John Beilein adapts, but winning remains

ATLANTA -- It was the first week of the season, the halcyon days of early November, when John Beilein finally admitted it to himself: This season would have to be different.

For starters, there would be lobs. Lots and lots of lobs.

"The first week of the season, we were throwing lob dunks to one another," Beilein said. "And we were like 0-for-20."

"We actually practiced alley-oops," senior Josh Bartelstein recalled. "I'd never actually seen anyone practice alley-oops before."

For many coaches, this would have been a pretty simple development. For Beilein, who spent the better part of four decades chipping away at the coaching ranks without the kind of talent that makes "throw it to the rim" a viable strategy -- who first earned wide attention as the "gimmicky" coach that led West Virginia to the Elite Eight with Kevin Pittsnogle and Mike Gansey -- deciding to play conventionally was something like a sea change.

He had changed some in recent years, sure, but even in 2011-12, when undersized shooters such as Zack Novak and Stu Douglass played key roles in the Michigan attack, Beilein was still doing the things that got him to Michigan: The two-guard front offense. Tricky 1-3-1 zone defense.

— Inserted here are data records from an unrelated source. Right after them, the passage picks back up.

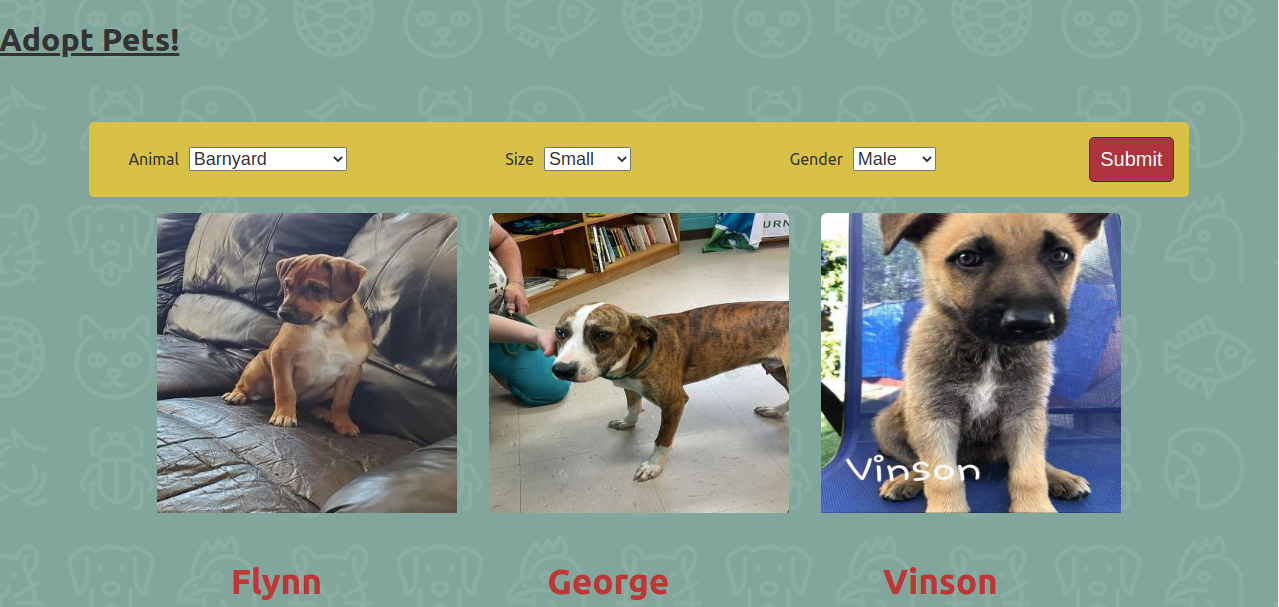
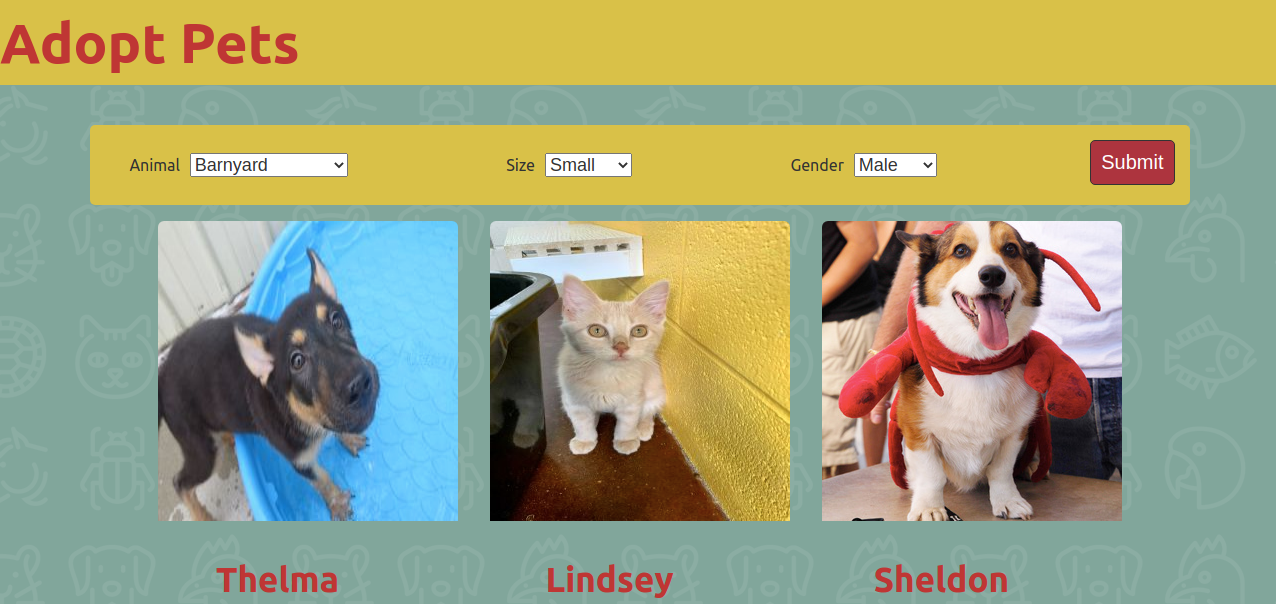
Add Changes to CSS and ReadME

diff --git a/src/styles/App.css b/src/styles/App.css
@@ -129,14 +129,16 @@ img {
 header > a,
 #root > div > h1 {
   display: inline-block;
+
   /* height: 76px; */
   overflow: hidden;
 }
 
 .header {
   background-color: var(--yellow);
+
   /* text-align: center; */
-  font-size: 72px;
+  font-size: 40px;
   color: #fff;
 }
 
@@ -150,6 +152,7 @@ header > a,
 
 header a {
   color: var(--red);
+
   /* font-size: 3px; */
   text-decoration: none;
   font-weight: bold;
@@ -163,7 +166,7 @@ header {
   justify-content: space-between;
   width: 100%;
   margin: 0 auto;
-  padding: 20px 0 0 0;
+  padding: 10px 0 0 0;
   margin-bottom: 40px;
 }
 
@@ -267,9 +270,14 @@ header {
     display: flex;
     align-content: center;
     justify-content: space-between;
-    width: 95%;
+    width: 100%;
     margin: 0 auto;
     padding: 20px 0 0 0;
+  }
+
+  .header {
+    font-size: 40px;
+    margin-bottom: 30px;
   }
 
   .search-params {
@@ -318,6 +326,11 @@ header {
 @media only screen and (max-width: 945px) {
   .search-params {
     width: 95%;
+  }
+
+  .header {
+    font-size: 30px;
+    margin-bottom: 30px;
   }
 
   .search-params-form {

The floor-spacing, 3-point chucking, lack-of-athleticism-compensating style that had driven Beilein's long, incremental rise from Newfane High School to Monday night's national title game -- with stops as the head coach at Erie Community College, Nazareth, Le Moyne, Canisius, Richmond and West Virginia along the way -- had served him well for almost four decades. Why change now?

Trey Burke is why. Mitch McGary is why. Glenn Robinson III is why. Tim Hardaway Jr. is why.

Suddenly, after a career coaching to decrease disadvantages, Beilein realized his team would almost always be the most talented group on the floor.

He would have to start coaching like it.

Click to read the rest of Eamonn Brennan's profile of Michigan coach John Beilein.